ABOUT THIS EXERCISE:
Determine the number of lines in the listing that contain "page". Write only that number.

DATA FOR THIS EXERCISE:
- Opening Delimiter -
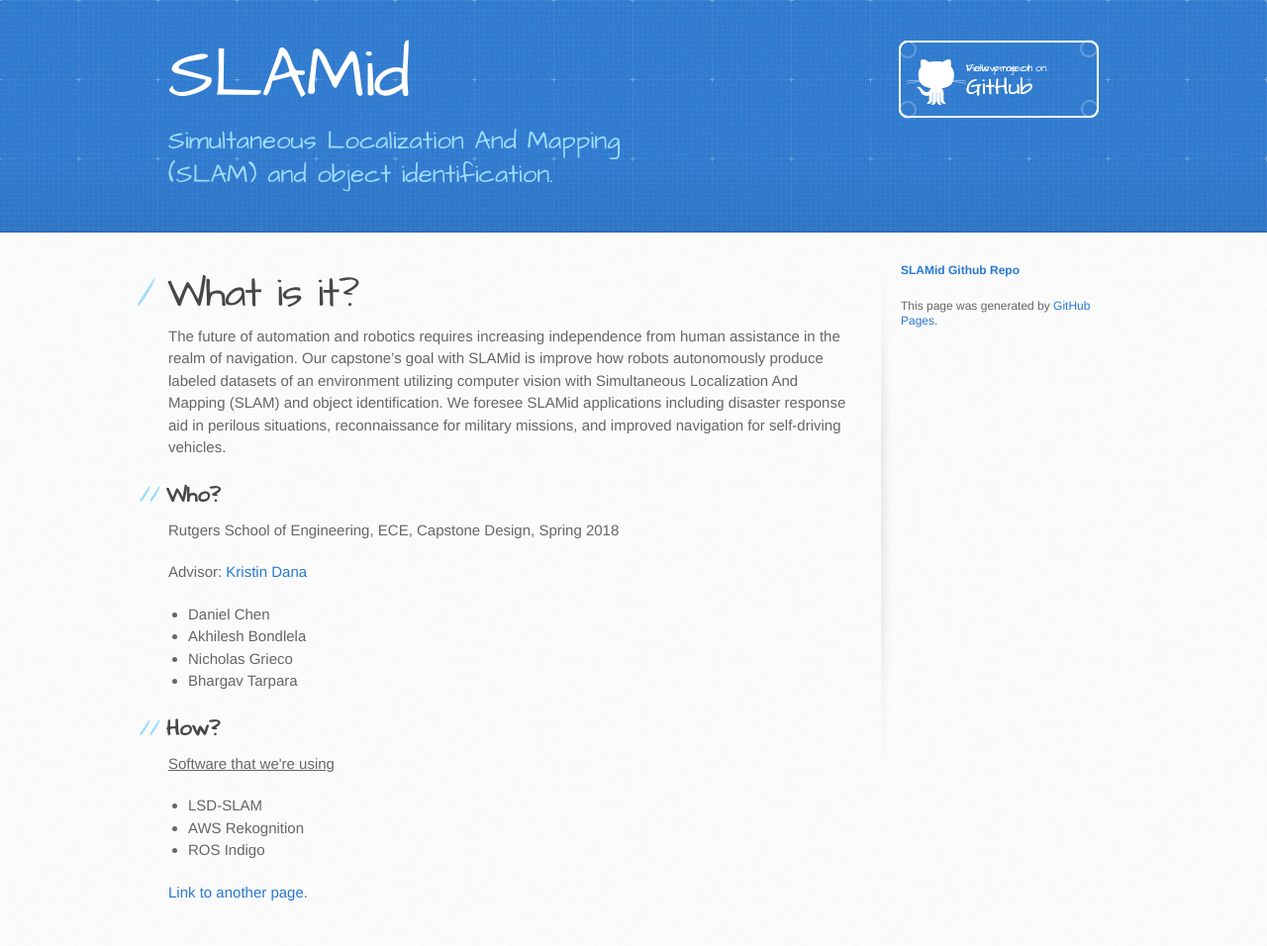
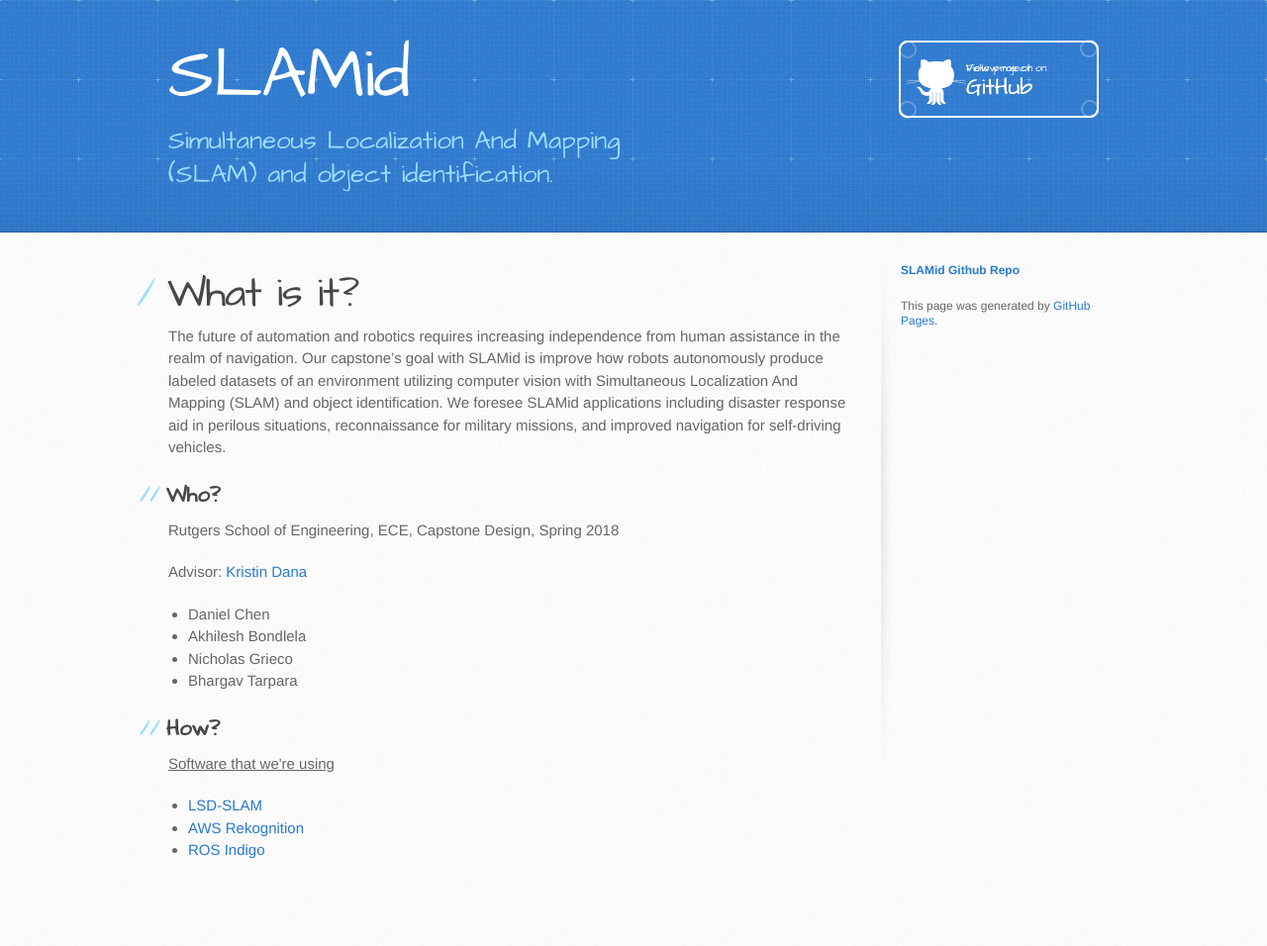
Before and after one commit to SLAMid/SLAMid.github.io, a Jekyll site: the page built from index.md, in a window 1280 px wide. Shown: the whole page at 99% size. Built offline with Jekyll 4.4.1, drawn with Linux system fonts in a browser that asks for light colours; our own code applies the rules of GitHub Pages for plain Markdown files; after the commit the page ends 913 px from its top, so only the background shows below that.

Commit message:
Links for reference

```diff
--- a/index.md
+++ b/index.md
@@ -18,9 +18,9 @@ Advisor: [Kristin Dana](http://www.ece.rutgers.edu/~kdana/)
 
 ## How?
 <u>Software that we're using</u>
-- LSD-SLAM
-- AWS Rekognition
-- ROS Indigo
+- [LSD-SLAM](https://vision.in.tum.de/research/vslam/lsdslam)
+- [AWS Rekognition](https://aws.amazon.com/rekognition/)
+- [ROS Indigo](http://wiki.ros.org/indigo)
 
 
-[Link to another page](another-page).
+<!-- [Link to another page](another-page). -->
```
- Closing Delimiter -
RESULT BELOW:
3